Microsoft and Apple may be huge, but even so, the entire Linux developer community, if they were to band together to a common cause, would dwarf them. All that’s required is some focus in the community of users and developers, to shape one thing and make it incredible. Don’t let your ego get in the way, and if you’ve got ideas on how to make a distro better, don’t fork, contribute to one that’s already in progress and improve it. An idea by itself will go nowhere, but a lot of them in once place, can make a great amount of difference.
Doing Something New
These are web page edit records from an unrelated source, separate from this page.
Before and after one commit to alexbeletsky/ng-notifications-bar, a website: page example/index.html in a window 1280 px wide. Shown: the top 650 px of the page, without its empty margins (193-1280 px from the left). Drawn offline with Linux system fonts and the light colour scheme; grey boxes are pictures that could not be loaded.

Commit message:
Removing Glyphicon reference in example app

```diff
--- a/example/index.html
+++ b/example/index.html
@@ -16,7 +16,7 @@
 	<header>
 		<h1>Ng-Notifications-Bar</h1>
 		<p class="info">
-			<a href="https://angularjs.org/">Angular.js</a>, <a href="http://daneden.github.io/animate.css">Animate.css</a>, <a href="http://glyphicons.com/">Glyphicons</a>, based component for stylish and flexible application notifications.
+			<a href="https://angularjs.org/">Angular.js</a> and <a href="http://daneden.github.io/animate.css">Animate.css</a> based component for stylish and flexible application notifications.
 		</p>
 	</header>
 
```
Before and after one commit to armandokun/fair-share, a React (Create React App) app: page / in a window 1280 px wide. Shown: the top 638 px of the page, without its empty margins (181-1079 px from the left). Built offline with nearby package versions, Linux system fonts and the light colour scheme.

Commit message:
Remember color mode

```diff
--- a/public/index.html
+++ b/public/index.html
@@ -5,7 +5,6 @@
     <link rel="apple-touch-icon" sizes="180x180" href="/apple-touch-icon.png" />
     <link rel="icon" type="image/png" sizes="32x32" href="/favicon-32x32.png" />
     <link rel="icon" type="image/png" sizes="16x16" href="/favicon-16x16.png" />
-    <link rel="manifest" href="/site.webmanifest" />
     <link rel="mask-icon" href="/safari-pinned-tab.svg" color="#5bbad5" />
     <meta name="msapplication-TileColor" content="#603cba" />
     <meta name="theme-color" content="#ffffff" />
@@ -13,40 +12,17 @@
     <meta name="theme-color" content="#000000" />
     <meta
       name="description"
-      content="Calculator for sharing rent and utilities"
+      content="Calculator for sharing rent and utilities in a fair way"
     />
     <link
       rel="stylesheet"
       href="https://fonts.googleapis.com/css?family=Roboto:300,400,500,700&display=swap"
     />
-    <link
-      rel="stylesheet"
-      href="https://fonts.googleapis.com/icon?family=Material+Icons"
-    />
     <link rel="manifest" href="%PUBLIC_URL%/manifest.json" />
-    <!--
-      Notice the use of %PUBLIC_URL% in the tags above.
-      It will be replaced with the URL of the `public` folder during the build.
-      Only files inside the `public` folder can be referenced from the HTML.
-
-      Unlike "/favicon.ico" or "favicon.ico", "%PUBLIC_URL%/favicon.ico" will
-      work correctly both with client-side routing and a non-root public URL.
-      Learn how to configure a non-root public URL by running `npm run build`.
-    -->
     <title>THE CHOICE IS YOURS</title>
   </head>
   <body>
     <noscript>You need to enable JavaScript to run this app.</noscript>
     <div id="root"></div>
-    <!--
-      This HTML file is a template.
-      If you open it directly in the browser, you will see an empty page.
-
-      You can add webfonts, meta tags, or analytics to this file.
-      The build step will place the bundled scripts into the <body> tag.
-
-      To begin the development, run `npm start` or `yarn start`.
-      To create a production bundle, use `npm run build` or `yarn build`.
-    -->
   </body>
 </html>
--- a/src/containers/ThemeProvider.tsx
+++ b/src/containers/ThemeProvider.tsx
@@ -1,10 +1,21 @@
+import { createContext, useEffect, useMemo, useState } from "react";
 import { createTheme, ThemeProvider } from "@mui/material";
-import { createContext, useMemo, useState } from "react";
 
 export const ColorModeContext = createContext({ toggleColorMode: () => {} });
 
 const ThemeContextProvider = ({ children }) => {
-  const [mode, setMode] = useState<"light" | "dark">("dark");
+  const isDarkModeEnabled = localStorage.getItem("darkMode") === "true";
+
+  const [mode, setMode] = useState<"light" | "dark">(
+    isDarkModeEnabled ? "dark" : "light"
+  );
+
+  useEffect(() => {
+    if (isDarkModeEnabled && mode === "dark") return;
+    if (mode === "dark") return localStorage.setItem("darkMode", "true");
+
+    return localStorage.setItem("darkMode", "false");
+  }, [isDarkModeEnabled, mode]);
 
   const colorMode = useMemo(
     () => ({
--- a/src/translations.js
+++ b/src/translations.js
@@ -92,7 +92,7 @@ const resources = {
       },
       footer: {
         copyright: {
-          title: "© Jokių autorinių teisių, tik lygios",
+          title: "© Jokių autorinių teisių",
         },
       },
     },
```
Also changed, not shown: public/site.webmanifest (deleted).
It’s easy to derive your ideas from that which already exists. If I’m playing music, it’s easier for me to cover a song than to come up with my own. But you never see cover bands selling out shows in arenas, and you’ll never see Linux dominating the mainstream market if it’s just seen to casual folk as a ‘me too’ OS.
Take again, the example of a dock program. I think a dock is a really cool feature, but it’s already been done by the Mac, and because of that, it was only the Mac doing it that ever made me raise an eyebrow and think, â€œThat’s so cool, I’ve never seen anything like that before.â€
To be honest, I didn’t personally become interested in Linux because I woke up one day thinking, â€œGee, I wish there was an operating system that I could use that was free of charge, open source and community developed.â€ Actually, I became interested because I saw Compiz Fusion on YouTube spinning multiple desktops across a 3D cube and setting windows on fire, Gnome-Do navigating around the whole computer with a few key presses, Conky throwing up computer statistics that integrated seamlessly with the desktop. I’m sure that sounds silly and shallow, but it’s true, and I don’t think I’m the only one like that either.
Being unique is a universal quality that can apply to every level of the Linux community, from the entire community’s vision, to a distribution, to a program, down to the tiniest details. If we’re willing to break new ground instead of treading the safe path, that’s when we’ll end up with something that will not just impress fellow Linux users, but will impress anyone.